31 Mar 2017

Taking the Leap into Africa : the Alteo Case Study

Any entrepreneurial approach implies the ability to identify, exploit and take advantage of opportunities that arise in a market thus ensuring the long-term development and perennity of a company. It sometimes also means taking calculated risks and going beyond set boundaries onto unknown territories. Such was the case for the Alteo Group who applied entrepreneurial techniques as a group for their successful implantation in Africa.

In 2000, Alteo Group invested in Tanzania by acquiring a controlling stake in TPC Limited, a previously state-owned sugar factory. Partly resulting from geographic constraints, Alteo’s development strategy was based on the Mauritian know-how acquired during the group’s long-time experience in sugar manufacturing to establish itself in the region’s market while ensuring high growth potential. More recently, in August 2015, Alteo acquired a majority stake in Transmara, a sugar mill located in western Kenya.


Assessing the economic, cultural and political situation of a country is crucial before making an investment decision. Every region of Africa offers different socio-economic data while the markets differ greatly. In the case of Alteo’s long-term investments, it is essential to choose countries presenting the most stable conditions. Fortunately, as the Tanzanian project was launched, this region of Africa was identified as a potential market with a high population growth due to rural exodus, resulting in a change in eating habits, and constantly increasing purchasing power. Given that Tanzania’s development was still far behind its neighbours in 2000, it was possible to expect rapid growth potential following the adoption of various measures being implemented by the authorities, such as their extensive privatisation program, etc.


In the case of Alteo, the main criteria taken into account in project risk assessment are the soil and climate cane yield potential, the sugar market, the quality of the local partner and the political stability. This is followed by a process of progressive validation of the model's assumptions in its particularities. It is always important to understand the environment in which you will operate before investing. Ultimately, the objective sought is once again to control production and its costs in order to be able to produce sugar at a fairly competitive cost to ensure the future profitability of the operation and an appropriate return on investment for the shareholder.


East Africa, by virtue of its proximity, its economic dynamism and its sugar deficit market, rapidly emerged as the preferred region for development. Nevertheless, this successful implantation underlines the sustainability of Alteo’s activity in Africa and would not have been made possible without a partnership with Quartier Français, a group known today as Tereos Indian Ocean. Alteo’s development in Africa was naturally developed with this trustworthy partner with whom a common strategic vision is shared. This partnership not only provides financial support but also allows for an exchange of ideas on the technical aspects of the trade.
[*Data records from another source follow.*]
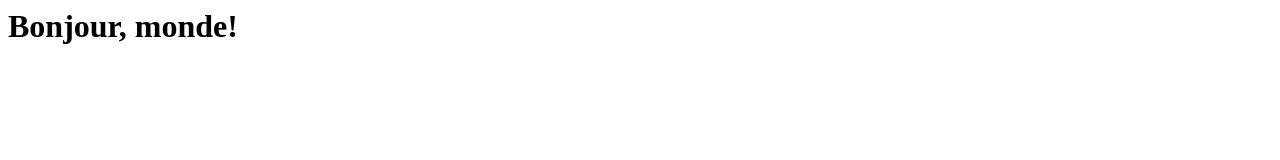
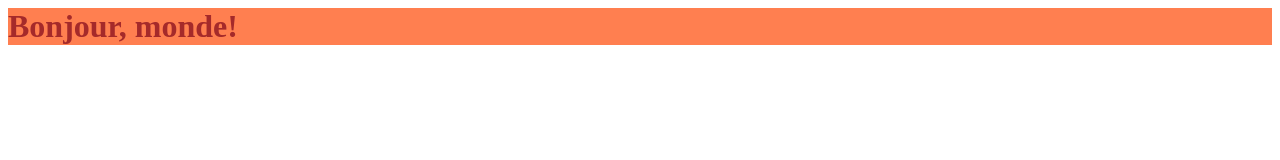
Before and after one commit to fantidev/mit-fabricea, a plain HTML site: page index.html in a window 1280 px wide. Drawn offline with Linux system fonts and the light colour scheme.

Commit message:
Ajout style css

```diff
--- a/index.html
+++ b/index.html
@@ -2,6 +2,7 @@
 <head>
     <meta charset="UTF-8">
     <meta name="viewport" content="width=device-width, initial-scale=1.0">
+    <link href="./mystyle.css" rel="stylesheet" />
     <title>Document</title>
 </head>
 <body>
--- /dev/null
+++ b/mystyle.css
@@ -0,0 +1,4 @@
+h1{
+    color:brown;
+    background-color:coral;
+}
```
The first challenge was the establishment of the organisation and the mobilisation of resources, mainly human resources. Fortunately, it was possible to build a motivated and tightly knit team, which allowed the group to maintain a coherent, long-term vision and overcome operational challenges that were numerous at the start. Agricultural, industrial and logistical problems had to be identified and solved at first in order to double the production of TPC from 30,000 tons of sugar in 2000 to 60,000 tons in 2005.  It was only in recent years that the factory was able to exceed 100,000 tons of sugar per year. The same applied to Transmara that managed to boost its production capacity from 60,000 to 90,000 tonnes after one year, thus showcasing the management efforts to optimise the production through reinvestment. The main challenge resides in the control of production and its cost: the main factor in effectively protecting oneself from competition.


TPC began to generate positive cash flows after 4 or 5 years, but these were initially reinvested entirely to ensure the development and sustainability of the operations. On the other side, Transmara managed to generate profits during the first year of production. To this day, investments are made to ensure the upgrade of production tools, in the mechanisation of agricultural operations, or in the valuation of derivative products, in order to maintain a competitive advantage for both production units.